2
Department of Orthopedics, The People's Hospital of Guangxi Zhuang Autonomous Region, No.6 Taoyuan Road, Nanning, Guangxi Zhuang Autonomous Region, 530001, China. tangin2002@163.com.
3
Department of Orthopedics, The People's Hospital of Guangxi Zhuang Autonomous Region, No.6 Taoyuan Road, Nanning, Guangxi Zhuang Autonomous Region, 530001, China.
4
Department of Orthopedics, Renmin Hospital of Wuhan University, No. 99 Jiefang Road, Wuhan, Hubei Province, 430060, China.

Abstract

BACKGROUND:

Many orthopaedic surgeons worry about asymptomatic bacteriuria (ASB) as a possible risk factor for prosthetic joint infection (PJI). However, available evidence establishing a direct link between ASB and PJI is limited. This meta-analysis aimed to investigate whether ASB is a factor for PJI and whether pre-operative antibiotic treatment shows benefit.

METHOD:

We systematically searched major databases such as PubMed, Web of Science, the Cochrane Library and EMBASE for studies. Risk ratio (RR) was calculated for included studies that reported raw counts with 95% confidence interval (CI).

RESULTS:

Five studies involved 3588 joint arthroplasties and 441 cases of ASB (overall incidence 12.3%). Compared with the control group, PJI was more common in both patients in the ASB group (RR = 2.87; 95% CI, 1.65-5.00). But in all five studies, the micro-organisms isolated from PJI and urine cultures were not the same. Three of the five studies reported that the antibiotic treated the ASB prior to joint arthroplasty and compared the untreated ASB group.There was no significant difference between groups (RR = 0.89; 95% CI, 0.36-2.20).

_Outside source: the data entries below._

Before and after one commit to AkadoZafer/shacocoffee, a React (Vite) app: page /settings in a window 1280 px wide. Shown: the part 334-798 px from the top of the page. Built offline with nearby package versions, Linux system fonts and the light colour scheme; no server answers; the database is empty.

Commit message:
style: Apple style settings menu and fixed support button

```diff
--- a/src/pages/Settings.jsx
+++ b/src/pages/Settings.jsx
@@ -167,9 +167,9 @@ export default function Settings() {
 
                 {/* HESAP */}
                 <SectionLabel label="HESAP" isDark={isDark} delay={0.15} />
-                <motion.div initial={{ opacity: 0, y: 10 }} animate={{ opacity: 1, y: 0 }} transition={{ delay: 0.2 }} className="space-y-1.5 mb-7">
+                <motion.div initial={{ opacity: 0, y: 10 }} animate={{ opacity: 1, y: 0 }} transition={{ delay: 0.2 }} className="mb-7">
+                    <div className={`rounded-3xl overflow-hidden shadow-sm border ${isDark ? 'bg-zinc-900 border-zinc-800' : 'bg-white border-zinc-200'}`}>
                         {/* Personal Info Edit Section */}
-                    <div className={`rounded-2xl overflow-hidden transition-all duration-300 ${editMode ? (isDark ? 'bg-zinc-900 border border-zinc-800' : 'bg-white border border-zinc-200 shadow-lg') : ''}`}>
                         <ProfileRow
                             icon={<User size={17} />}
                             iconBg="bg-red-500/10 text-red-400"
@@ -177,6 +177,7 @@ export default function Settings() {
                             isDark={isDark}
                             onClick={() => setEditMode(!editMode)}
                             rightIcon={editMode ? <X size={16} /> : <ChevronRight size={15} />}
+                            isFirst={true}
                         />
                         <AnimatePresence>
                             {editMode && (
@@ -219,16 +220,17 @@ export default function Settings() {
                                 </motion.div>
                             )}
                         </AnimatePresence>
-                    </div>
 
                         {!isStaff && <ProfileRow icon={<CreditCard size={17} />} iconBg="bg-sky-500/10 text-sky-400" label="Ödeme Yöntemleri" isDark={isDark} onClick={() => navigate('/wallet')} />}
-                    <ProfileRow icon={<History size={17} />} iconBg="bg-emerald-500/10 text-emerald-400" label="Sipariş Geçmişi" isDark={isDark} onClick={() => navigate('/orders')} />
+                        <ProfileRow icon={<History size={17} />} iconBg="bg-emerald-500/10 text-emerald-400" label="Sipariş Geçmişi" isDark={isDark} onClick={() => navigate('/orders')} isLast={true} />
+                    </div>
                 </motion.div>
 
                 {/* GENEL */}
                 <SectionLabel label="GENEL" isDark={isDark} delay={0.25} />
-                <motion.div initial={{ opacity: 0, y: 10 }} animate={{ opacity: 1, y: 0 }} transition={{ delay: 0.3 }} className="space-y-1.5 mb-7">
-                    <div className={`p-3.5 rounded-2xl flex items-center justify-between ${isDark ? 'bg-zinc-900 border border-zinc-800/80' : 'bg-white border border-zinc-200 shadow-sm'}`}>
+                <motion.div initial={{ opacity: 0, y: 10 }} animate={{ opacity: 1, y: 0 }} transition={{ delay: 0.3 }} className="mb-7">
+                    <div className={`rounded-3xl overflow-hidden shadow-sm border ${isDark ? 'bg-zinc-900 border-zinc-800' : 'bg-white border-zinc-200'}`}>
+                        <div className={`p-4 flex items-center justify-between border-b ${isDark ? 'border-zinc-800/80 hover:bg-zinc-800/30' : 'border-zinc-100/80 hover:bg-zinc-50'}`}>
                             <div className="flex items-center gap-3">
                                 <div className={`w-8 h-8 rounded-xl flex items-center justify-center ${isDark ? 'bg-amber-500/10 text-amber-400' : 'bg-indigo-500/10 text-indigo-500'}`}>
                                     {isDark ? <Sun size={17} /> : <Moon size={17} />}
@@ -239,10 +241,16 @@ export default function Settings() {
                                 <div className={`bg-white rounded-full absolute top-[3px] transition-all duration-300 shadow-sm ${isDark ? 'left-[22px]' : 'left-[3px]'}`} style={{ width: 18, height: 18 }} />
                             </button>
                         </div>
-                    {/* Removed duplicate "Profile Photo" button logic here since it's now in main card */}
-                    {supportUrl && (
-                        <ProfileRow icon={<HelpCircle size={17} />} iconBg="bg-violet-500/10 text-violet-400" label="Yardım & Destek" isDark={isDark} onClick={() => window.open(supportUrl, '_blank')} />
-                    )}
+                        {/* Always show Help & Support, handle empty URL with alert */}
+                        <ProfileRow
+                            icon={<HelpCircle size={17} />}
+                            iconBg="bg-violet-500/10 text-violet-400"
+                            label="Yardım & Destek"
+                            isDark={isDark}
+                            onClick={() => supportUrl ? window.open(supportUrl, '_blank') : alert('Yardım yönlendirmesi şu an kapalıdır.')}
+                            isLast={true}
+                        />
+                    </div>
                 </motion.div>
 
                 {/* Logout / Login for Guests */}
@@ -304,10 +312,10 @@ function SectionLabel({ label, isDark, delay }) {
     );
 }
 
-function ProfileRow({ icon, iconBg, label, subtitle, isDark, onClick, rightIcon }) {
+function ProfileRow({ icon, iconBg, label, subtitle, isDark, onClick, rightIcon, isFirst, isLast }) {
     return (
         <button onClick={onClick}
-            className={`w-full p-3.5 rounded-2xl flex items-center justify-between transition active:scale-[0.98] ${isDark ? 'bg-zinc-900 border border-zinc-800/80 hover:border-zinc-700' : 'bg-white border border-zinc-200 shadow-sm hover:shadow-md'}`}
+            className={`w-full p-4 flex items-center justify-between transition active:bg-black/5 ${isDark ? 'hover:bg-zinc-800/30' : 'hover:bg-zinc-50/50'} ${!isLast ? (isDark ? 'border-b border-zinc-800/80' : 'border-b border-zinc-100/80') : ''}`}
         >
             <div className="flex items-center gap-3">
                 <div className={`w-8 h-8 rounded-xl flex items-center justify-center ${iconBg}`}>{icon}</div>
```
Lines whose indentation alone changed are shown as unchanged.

DISCUSSION:

PJI occurring via the haematogenous route from the genitourinary tract harbouring bacteria in ASB is impossible. Pre-operative antibiotic treatment has no benefit. A plausible explanation could be an indicator of frailty and increased susceptibility to infection.

CONCLUSIONS:

ASB increased the risk of PJI in the meta-analysis. However, current evidence does not support systematic antibiotherapy prior to joint arthroplasty and screening for ASB.

KEYWORDS:

Asymptomatic bacteriuria; Joint arthroplasty; Meta-analysis; Prophylactic antibiotics; Prosthetic joint infections; Urinary analysis

PMID:
29368046
DOI:
10.1007/s00264-018-3765-6

Supplemental Content

Full text links

Icon for Springer
Loading ...
Support Center